Game commission seizes wolf hybrids in Luzerne
Two wolf hybrids were seized in mid-October by the Pennsylvania Game Commission after the animals in May attacked a 2-year-old child at the Wilkes-Barre Dog Park.
David Cannon Jr., 54, of Plains, faces two counts of unlawful acts related to exotic wildlife possession permits and one count of failure to safeguard the public from attack by exotic wildlife. Charges were filed by State Game Warden Phil White at the office of Magisterial District Judge Joseph D. Spagnuolo Jr. in Plains, and carry a maximum total penalty of $1,500.
The two wolf hybrids – a male and a female – were seized during a search warrant executed on Oct. 18 at Cannon’s residence. Wolf hybrids are considered exotic wildlife under the PA Game and Wildlife Code.
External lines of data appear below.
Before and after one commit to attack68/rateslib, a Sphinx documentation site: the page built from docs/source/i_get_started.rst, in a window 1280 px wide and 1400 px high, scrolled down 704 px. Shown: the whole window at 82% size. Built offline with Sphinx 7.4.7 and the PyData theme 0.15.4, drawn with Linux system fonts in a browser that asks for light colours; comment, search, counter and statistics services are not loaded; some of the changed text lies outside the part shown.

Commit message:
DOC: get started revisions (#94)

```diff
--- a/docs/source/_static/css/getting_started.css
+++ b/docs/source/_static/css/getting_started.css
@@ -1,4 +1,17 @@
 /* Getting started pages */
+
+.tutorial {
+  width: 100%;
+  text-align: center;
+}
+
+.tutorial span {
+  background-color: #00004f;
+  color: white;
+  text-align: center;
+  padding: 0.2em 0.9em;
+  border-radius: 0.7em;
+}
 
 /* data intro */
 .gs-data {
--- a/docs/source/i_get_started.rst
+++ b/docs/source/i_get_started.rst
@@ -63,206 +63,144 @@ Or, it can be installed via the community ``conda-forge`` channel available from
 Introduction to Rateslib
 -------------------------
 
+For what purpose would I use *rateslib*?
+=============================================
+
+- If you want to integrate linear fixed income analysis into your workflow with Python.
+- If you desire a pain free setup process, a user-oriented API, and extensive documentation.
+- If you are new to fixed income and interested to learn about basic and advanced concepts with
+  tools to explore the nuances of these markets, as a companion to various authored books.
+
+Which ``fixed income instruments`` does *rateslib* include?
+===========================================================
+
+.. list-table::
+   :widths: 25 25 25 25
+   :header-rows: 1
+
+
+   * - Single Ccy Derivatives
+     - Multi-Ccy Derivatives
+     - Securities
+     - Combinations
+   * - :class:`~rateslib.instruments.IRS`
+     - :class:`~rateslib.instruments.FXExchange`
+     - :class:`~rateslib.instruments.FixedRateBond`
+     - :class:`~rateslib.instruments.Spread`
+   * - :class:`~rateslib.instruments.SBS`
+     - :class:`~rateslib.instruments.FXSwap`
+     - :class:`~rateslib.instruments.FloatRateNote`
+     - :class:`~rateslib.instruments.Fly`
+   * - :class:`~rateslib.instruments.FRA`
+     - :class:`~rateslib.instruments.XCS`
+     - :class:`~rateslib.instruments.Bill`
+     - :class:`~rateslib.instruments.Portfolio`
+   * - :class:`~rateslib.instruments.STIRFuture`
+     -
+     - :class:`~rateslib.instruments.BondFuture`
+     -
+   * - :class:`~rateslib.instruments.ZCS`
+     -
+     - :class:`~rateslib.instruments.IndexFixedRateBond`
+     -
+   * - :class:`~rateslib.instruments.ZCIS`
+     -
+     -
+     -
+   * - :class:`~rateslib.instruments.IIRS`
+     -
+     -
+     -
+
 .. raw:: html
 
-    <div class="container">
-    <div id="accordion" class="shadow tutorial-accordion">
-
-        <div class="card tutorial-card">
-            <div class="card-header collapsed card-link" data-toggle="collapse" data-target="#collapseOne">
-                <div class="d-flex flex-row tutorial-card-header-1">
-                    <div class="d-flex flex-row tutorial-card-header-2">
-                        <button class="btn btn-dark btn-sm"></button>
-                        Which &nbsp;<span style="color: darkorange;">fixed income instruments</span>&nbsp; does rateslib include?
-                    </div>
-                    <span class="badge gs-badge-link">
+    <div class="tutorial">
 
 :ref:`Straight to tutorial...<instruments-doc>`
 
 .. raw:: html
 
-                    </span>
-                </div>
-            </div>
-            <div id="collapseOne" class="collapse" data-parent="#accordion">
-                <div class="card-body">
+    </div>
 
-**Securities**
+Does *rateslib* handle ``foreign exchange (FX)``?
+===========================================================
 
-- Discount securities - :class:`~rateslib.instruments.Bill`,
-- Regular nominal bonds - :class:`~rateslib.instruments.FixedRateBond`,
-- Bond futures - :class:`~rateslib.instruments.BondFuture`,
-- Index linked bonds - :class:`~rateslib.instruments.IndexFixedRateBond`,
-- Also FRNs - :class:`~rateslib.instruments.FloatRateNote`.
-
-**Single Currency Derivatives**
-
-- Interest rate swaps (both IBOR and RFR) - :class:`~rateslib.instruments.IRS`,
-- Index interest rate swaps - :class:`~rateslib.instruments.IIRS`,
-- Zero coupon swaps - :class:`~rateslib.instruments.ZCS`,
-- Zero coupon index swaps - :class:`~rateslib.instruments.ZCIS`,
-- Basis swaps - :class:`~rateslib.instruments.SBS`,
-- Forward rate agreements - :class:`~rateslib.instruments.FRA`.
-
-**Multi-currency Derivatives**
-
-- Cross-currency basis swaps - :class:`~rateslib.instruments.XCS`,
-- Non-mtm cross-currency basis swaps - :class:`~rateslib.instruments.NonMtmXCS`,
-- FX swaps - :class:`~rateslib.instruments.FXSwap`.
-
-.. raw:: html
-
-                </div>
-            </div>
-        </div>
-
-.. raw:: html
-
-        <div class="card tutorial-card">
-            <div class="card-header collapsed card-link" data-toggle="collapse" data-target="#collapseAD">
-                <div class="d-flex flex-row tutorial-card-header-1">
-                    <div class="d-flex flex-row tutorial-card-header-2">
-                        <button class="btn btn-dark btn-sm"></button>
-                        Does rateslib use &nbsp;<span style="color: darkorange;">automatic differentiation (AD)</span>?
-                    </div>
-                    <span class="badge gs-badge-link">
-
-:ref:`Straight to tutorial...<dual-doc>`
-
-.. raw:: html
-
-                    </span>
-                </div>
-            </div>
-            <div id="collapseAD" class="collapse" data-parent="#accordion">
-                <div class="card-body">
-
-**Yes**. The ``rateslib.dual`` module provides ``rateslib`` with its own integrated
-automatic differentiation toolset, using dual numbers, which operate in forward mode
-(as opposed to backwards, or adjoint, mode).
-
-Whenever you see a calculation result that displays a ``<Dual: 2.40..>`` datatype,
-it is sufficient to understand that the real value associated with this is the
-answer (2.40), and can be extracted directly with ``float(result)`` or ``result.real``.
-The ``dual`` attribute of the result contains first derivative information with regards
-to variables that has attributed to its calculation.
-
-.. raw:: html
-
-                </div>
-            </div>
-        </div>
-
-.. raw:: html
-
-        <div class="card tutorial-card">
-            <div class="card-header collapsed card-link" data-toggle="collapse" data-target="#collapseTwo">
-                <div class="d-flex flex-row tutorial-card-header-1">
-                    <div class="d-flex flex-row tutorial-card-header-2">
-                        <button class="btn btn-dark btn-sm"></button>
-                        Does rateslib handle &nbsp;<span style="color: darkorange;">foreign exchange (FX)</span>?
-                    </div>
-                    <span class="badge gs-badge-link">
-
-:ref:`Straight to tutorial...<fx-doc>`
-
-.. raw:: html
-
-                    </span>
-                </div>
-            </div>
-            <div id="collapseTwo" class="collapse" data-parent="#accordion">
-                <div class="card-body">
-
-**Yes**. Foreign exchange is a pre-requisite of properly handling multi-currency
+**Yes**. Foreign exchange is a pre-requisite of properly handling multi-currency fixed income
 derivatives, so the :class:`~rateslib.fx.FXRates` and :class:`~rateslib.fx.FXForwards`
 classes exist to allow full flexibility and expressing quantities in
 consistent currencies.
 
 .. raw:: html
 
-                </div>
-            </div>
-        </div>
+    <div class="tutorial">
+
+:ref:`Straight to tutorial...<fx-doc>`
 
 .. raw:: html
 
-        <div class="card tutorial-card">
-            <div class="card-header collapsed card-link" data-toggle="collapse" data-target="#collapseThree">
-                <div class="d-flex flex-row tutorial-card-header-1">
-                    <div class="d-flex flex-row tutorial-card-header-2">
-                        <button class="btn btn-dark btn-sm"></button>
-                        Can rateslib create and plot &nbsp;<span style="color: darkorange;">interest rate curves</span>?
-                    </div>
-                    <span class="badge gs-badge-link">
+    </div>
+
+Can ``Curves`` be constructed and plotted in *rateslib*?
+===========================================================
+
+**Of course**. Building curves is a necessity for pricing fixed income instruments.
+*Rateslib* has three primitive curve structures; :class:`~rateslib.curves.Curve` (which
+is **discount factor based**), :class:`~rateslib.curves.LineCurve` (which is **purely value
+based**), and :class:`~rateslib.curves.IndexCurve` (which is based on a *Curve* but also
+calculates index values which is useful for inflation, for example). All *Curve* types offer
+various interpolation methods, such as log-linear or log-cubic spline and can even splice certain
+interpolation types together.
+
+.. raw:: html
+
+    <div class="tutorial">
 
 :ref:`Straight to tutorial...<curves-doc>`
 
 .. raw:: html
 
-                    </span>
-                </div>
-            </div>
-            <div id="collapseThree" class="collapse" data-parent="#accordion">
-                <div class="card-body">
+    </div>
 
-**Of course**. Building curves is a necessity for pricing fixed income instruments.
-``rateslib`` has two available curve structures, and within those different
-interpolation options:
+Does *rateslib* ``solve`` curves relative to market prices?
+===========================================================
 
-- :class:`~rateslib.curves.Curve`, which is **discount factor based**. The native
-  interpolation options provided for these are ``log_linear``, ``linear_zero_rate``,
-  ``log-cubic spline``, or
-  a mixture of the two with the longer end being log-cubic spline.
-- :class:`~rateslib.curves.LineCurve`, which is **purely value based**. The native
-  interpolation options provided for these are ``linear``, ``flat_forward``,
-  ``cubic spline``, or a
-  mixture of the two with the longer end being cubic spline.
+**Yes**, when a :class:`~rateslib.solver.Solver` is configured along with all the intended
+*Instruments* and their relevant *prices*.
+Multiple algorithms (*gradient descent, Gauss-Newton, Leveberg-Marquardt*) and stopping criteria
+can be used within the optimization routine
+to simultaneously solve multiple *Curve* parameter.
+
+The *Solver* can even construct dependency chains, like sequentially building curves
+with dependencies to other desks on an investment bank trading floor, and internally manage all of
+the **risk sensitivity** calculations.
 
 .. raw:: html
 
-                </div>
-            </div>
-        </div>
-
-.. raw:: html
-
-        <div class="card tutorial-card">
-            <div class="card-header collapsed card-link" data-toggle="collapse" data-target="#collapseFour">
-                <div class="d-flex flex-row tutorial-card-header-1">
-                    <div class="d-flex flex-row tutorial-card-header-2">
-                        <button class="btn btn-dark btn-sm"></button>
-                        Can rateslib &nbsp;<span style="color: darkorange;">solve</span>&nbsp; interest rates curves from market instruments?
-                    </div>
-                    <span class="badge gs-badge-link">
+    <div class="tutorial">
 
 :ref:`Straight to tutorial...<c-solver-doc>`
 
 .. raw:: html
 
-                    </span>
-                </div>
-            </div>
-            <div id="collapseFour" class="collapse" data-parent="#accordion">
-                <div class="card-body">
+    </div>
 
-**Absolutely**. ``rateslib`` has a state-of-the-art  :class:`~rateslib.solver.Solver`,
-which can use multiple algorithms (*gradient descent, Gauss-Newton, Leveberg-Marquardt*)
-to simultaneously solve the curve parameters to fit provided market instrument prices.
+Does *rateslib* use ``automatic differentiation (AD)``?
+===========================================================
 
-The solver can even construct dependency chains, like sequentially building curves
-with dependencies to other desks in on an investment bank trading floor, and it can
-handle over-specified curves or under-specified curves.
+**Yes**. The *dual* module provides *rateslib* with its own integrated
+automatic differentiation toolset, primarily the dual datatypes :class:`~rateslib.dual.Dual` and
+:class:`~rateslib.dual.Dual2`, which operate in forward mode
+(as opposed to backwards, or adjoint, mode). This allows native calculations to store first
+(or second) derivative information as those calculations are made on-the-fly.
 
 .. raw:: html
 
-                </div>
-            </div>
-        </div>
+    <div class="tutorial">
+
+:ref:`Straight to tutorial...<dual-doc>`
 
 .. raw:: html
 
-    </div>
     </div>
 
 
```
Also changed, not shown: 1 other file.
Once Game Commission wardens were informed of the attack, they collected blood samples from the animals, which were submitted to the Northeast Wildlife DNA Laboratory, East Stroudsburg, for DNA testing. Results have now concluded both canines are wolf hybrids.
Wolves and wolf hybrids may be possessed by only persons who first obtain an exotic wildlife possession permit and follow strict guidelines related to animal care and public safety. Cannon is alleged to have never applied for an exotic wildlife possession permit.
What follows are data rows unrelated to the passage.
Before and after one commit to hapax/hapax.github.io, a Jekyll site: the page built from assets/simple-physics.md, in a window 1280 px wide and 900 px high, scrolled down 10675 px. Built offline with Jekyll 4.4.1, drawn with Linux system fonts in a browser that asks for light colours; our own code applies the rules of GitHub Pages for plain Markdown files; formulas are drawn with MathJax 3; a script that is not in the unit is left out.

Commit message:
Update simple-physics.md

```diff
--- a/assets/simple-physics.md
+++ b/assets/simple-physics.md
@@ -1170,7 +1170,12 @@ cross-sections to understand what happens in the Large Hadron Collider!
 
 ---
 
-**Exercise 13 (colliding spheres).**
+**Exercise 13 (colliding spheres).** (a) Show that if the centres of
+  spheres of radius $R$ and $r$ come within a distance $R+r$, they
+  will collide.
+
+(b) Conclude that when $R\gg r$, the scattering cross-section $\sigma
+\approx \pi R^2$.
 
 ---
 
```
Both animals have been transported to T&D Cats of the World wildlife refuge center in Snyder County. The facility is licensed by the Game Commission and the federal government to house and exhibit wildlife.
Game Commission wardens were assisted in the investigation by the Plains Township Police Department, Luzerne County District Attorney’s Office and Wilkes-Barre Animal Control.